  62. 62. Summary: Humanize The Buyer ExperienceThis Buyer Circle of Experience consist of desired humanizedbuyer experiences stated as: •To undergo rewarding and fulfilling experiences •To be understood qualitatively – in human terms and not data terms •To enable their quest to fulfill knowledge needed; not be seen as object for demand generation •To enhance collaborative experiences with expanding buyer networks •To be enabled to make informed decisions that align with organizational decision models versus generic buying process views •To grow their intelligence and in essence grow their knowledge and practical wisdom in their respective areas and beyond •To foster the ability to meet shared corporate values, in addition to needs, as part of the business experience © 2011 Buyerology, All Rights Reserved. 62
  63. 63. Summary: Humanize The Buyer ExperienceWhat Must CEO’s, CMO’s, and CSO’s Do?A place for C-Suite leaders to start is to rethink their ownconcept of what experience – customer and buyer experience –means in today’s Social Age. Guiding the organization to adopta two dimensional view of experience – contextual andlearning – as opposed to one dimensional views. It will takehard work and deep customer and buyer understanding to turnB2B business engagement into humanized social experiences.This becomes a new imperative for the C-Suite. Undergoingthink shift - viewing every interaction as one that must becomean engaging and fulfilling experience and represent a learningexperience for existing customers and prospective buyers.The implications affect every area of businesses – talent,training, functions, technologies, operations, marketing, andsales. It will test the resolve and capabilities of businessleadership as we know it today. © 2011 Buyerology, All Rights Reserved. 63

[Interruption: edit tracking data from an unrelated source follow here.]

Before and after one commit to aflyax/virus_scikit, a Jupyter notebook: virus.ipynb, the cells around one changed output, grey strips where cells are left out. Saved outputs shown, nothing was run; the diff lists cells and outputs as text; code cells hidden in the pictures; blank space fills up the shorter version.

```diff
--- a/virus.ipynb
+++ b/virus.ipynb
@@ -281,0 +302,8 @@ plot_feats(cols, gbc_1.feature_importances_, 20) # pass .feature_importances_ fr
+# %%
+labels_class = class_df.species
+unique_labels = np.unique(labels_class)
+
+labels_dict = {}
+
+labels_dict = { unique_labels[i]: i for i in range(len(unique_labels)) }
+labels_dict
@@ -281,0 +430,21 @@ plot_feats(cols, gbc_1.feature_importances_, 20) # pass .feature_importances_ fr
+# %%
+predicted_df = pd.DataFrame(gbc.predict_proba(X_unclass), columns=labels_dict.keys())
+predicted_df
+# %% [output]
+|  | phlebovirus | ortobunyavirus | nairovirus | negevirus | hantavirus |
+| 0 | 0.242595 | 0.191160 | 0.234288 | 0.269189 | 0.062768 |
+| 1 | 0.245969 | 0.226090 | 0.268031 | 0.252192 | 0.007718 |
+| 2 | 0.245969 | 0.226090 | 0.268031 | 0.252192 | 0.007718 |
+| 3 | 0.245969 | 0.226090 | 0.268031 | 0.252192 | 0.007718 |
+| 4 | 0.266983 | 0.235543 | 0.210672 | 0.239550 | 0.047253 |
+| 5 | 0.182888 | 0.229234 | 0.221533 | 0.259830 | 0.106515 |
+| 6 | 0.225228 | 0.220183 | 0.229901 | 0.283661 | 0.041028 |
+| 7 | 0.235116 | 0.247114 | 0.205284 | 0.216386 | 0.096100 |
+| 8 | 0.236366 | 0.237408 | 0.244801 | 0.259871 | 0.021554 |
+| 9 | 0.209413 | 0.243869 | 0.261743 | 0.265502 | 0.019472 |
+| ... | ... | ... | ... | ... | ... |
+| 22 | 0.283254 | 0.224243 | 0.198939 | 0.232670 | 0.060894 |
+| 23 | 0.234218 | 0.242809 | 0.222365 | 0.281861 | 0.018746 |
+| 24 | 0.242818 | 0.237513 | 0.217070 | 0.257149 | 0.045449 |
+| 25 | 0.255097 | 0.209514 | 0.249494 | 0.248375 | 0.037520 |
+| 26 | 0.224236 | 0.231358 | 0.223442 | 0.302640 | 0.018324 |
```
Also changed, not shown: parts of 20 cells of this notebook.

  64. 64. Summary: Humanize The Buyer ExperienceThe FutureIn the future, buyer expectations for experiences that engagethem contextually and provide learning opportunities will grow.The open systems of new social technologies fueling the rise inhumanizing the buyer experience. Buyers will be looking tointegrate their business experience into their personal humanexperience.As the millennial grows into leadership, we will seemetamorphoses take place around the concept of business,organization, leadership, and shared values. This will drasticallyaffect our notions of what is thought of as a businessexperience. We may very well begin to see a narrowing gapbetween the business experience and the human experiencehappen sooner than we think. © 2011 Buyerology, All Rights Reserved. 64

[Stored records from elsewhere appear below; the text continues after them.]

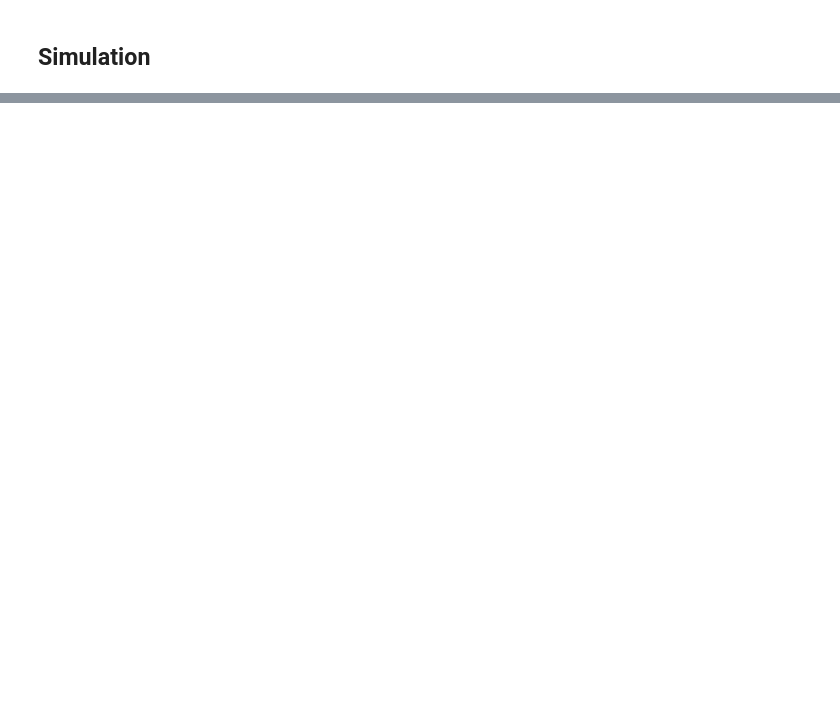
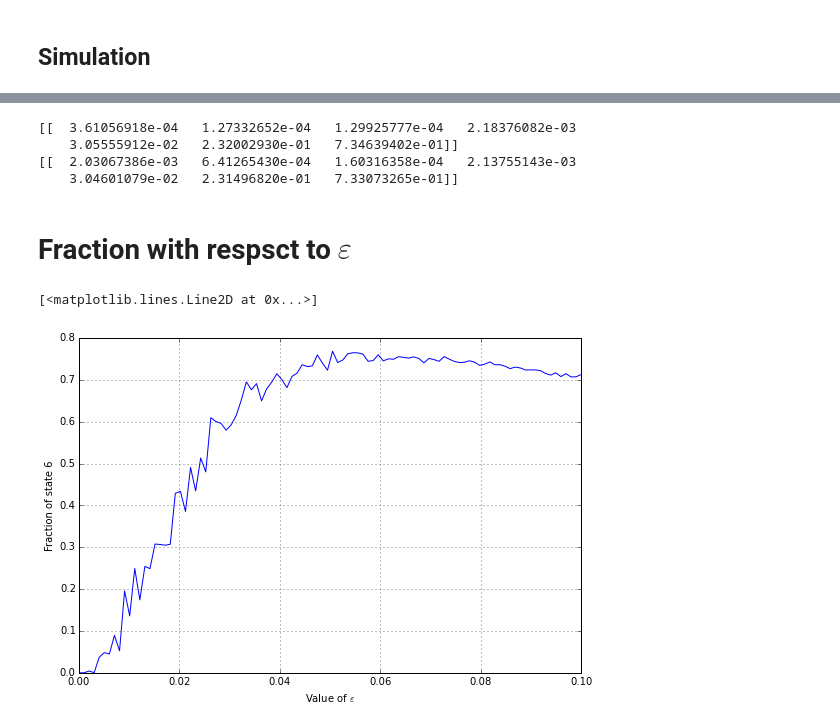
Before and after one commit to S-Nakada/HW2014, a Jupyter notebook: hw_nov26.ipynb, the cells around one changed output, grey strips where cells are left out. Cells and saved outputs as stored; diff of their text form; code cells hidden in the pictures; blank space fills up the shorter version.

```diff
--- a/hw_nov26.ipynb
+++ b/hw_nov26.ipynb
@@ -113,0 +118,16 @@ AttributeError: 'numpy.ndarray' object has no attribute 's'
+# %%
+kmr_simul_m=qe.MarkovChain(kmr_simul)
+kmr_simul_s=kmr_simul_m.stationary_distributions
+print(kmr_simul_s)
+
+
+kmr_seq_m=qe.MarkovChain(kmr_seq)
+kmr_seq_s=kmr_seq_m.stationary_distributions
+print(kmr_seq_s)
+# %% [output]
+[[  3.61056918e-04   1.27332652e-04   1.29925777e-04   2.18376082e-03
+    3.05555912e-02   2.32002930e-01   7.34639402e-01]]
+[[  2.03067386e-03   6.41265430e-04   1.60316358e-04   2.13755143e-03
+    3.04601079e-02   2.31496820e-01   7.33073265e-01]]
+# %% [markdown]
+# Fraction with respsct to $\varepsilon$
@@ -113,0 +151,36 @@ AttributeError: 'numpy.ndarray' object has no attribute 's'
+# %%
+"""
+Compute a fraction of states.
+
+"""
+
+
+def kmr_simul_simulate_state(N, p, init, T, eps_min, eps_max, eps_length, num_reps, state):
+
+     epsilons = np.linspace(eps_min, eps_max, eps_length)
+
+     fraction_sim_simul = np.zeros(eps_length)
+     for i, epsilon in enumerate(epsilons):
+         fraction_sim_simul[i] = kmr_simulate_dist(KMR_2x2_P_simultaneous(N, p, epsilon), init, T, num_reps)[state]
+     return fraction_sim_simul
+
+def kmr_seq_simulate_state(N, p, init, T, eps_min, eps_max, eps_length, num_reps, state):
+
+     epsilons = np.linspace(eps_min, eps_max, eps_length)
+
+     fraction_sim_seq = np.zeros(eps_length)
+     for i, epsilon in enumerate(epsilons):
+         fraction_sim_seq[i] = kmr_simulate_dist(KMR_2x2_P_sequential(N, p, epsilon), init, T, num_reps)[state]
+     return fraction_sim_seq
+# %%
+frac_simul_6=kmr_simul_simulate_state(N, p, init=0, T=1000, eps_min=0.00001, eps_max=0.1, eps_length=100, num_reps=100,state=6)
+# %%
+fig, ax = plt.subplots(figsize=(9, 6))
+ax.grid()
+ax.set_xlabel(r'Value of $\varepsilon$')
+ax.set_ylabel('Fraction of state 6')
+ax.set_xlim(eps_min, eps_max)
+ax.plot(epsilons, frac_simul_6)
+# %% [output]
+[<matplotlib.lines.Line2D at 0x...>]
+[figure, added]
```
Also changed, not shown: parts of 12 cells of this notebook, 2 other files.
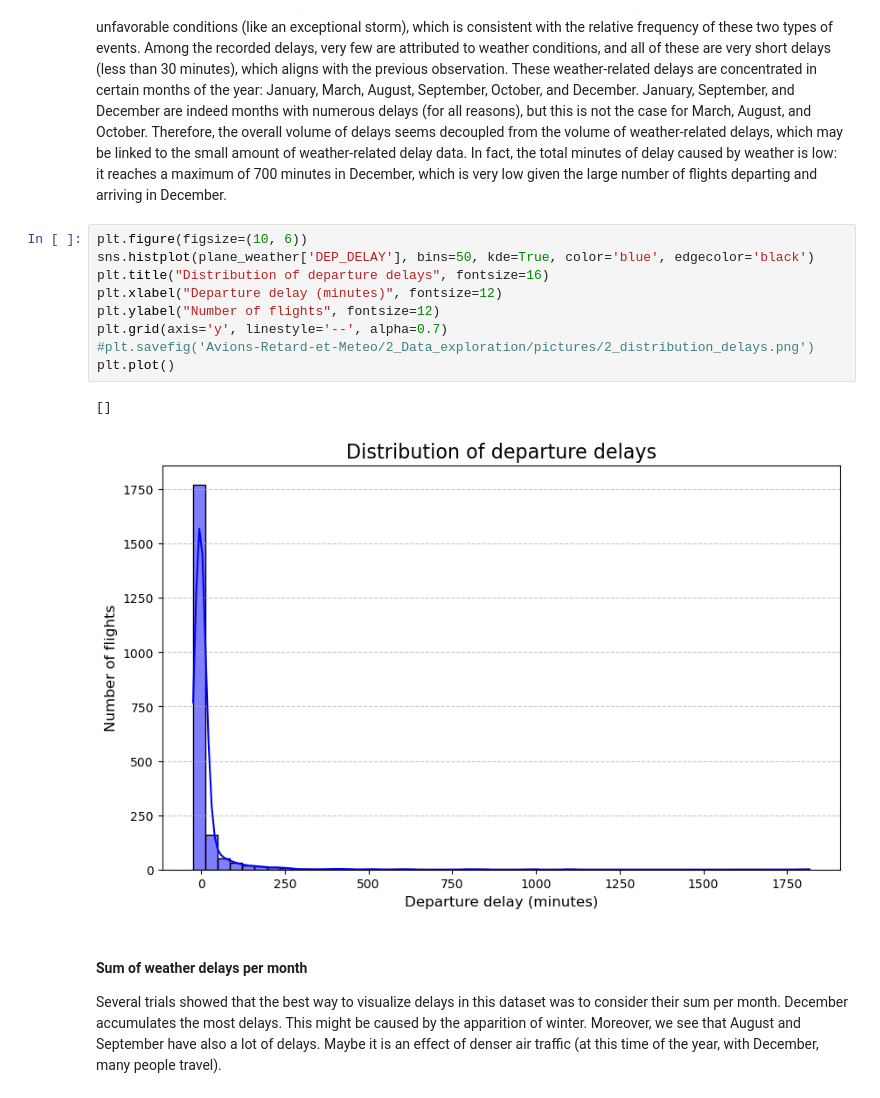
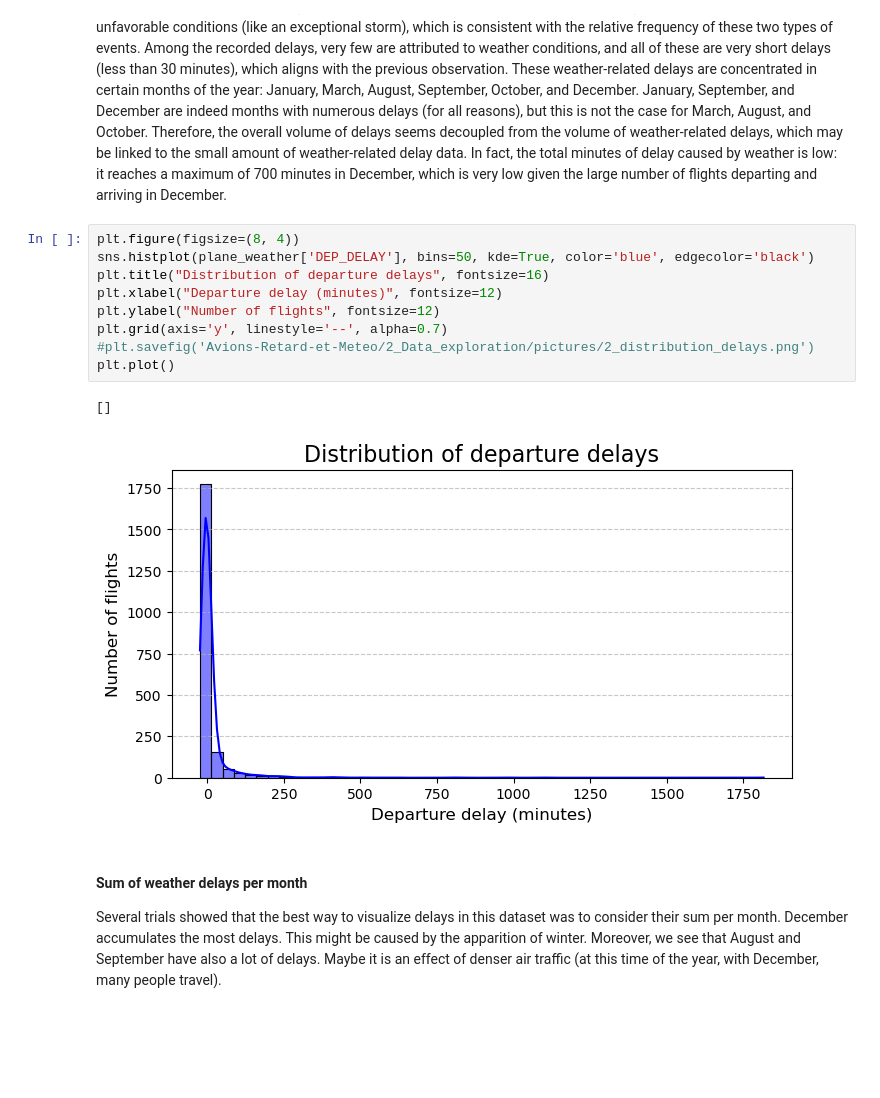
Before and after one commit to Leooryx/Avions-Retard-et-Meteo, a Jupyter notebook: notebook_final.ipynb, the cells around one changed output. Drawn from its saved outputs; the diff is of its cells as text; blank space fills up the shorter version.

```diff
--- a/notebook_final.ipynb
+++ b/notebook_final.ipynb
@@ -456,15 +459,15 @@ Our hypothesis that missing delays values should be replaced by zero enabled us
 # %%
-plt.figure(figsize=(10, 6))
+plt.figure(figsize=(8, 4))
 sns.histplot(plane_weather['DEP_DELAY'], bins=50, kde=True, color='blue', edgecolor='black')
 plt.title("Distribution of departure delays", fontsize=16)
 plt.xlabel("Departure delay (minutes)", fontsize=12)
 plt.ylabel("Number of flights", fontsize=12)
 plt.grid(axis='y', linestyle='--', alpha=0.7)
 #plt.savefig('Avions-Retard-et-Meteo/2_Data_exploration/pictures/2_distribution_delays.png')
 plt.plot()
 # %% [output]
 []
-[figure, old version]
+[figure, new version]
 # %% [markdown]
 #### Sum of weather delays per month
 
```
Also changed, not shown: parts of 17 cells of this notebook.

  65. 65. About Tony Zambito Tony is the originator of buyer persona research and creation. Today, Tony is breaking new ground in establishing Buyerology℠ as the new science of understanding buyer behaviors and choices to make better informed decisions. A seasoned corporate senior executive with Fortune 100 firms and now entrepreneur since founding Goal Centric in 2002, Tony offers the rare combination of both executive experience and unique buyer insight approaches. He is the author of his widely read blog Buyerology Now Contact: and keynote speaker on the topic of how changing buyer behaviors are impacting business today. Tony has helped Fortune 100 such as FedEx, HP, and Reed Elsevier to make informed decisions using Twitter: @tonyzambito buyer personas, buyer insight, and business buyergraphics. He holds a B.S. in Business and an M.B.A. in Marketing. LinkedIn: Tony Zambito Tony and his wife Cindy with their two daughters returned to the east Blog: Buyerology Now coast after nearly a dozen years living through the boom and bust of Silicon Valley. He is an avid jazz fan as well as jazz percussionist and youWeb: just may catch Tony playing with his band My Cousin Tone’ somewhere on the east coast. © 2011 Buyerology, All Rights Reserved. 65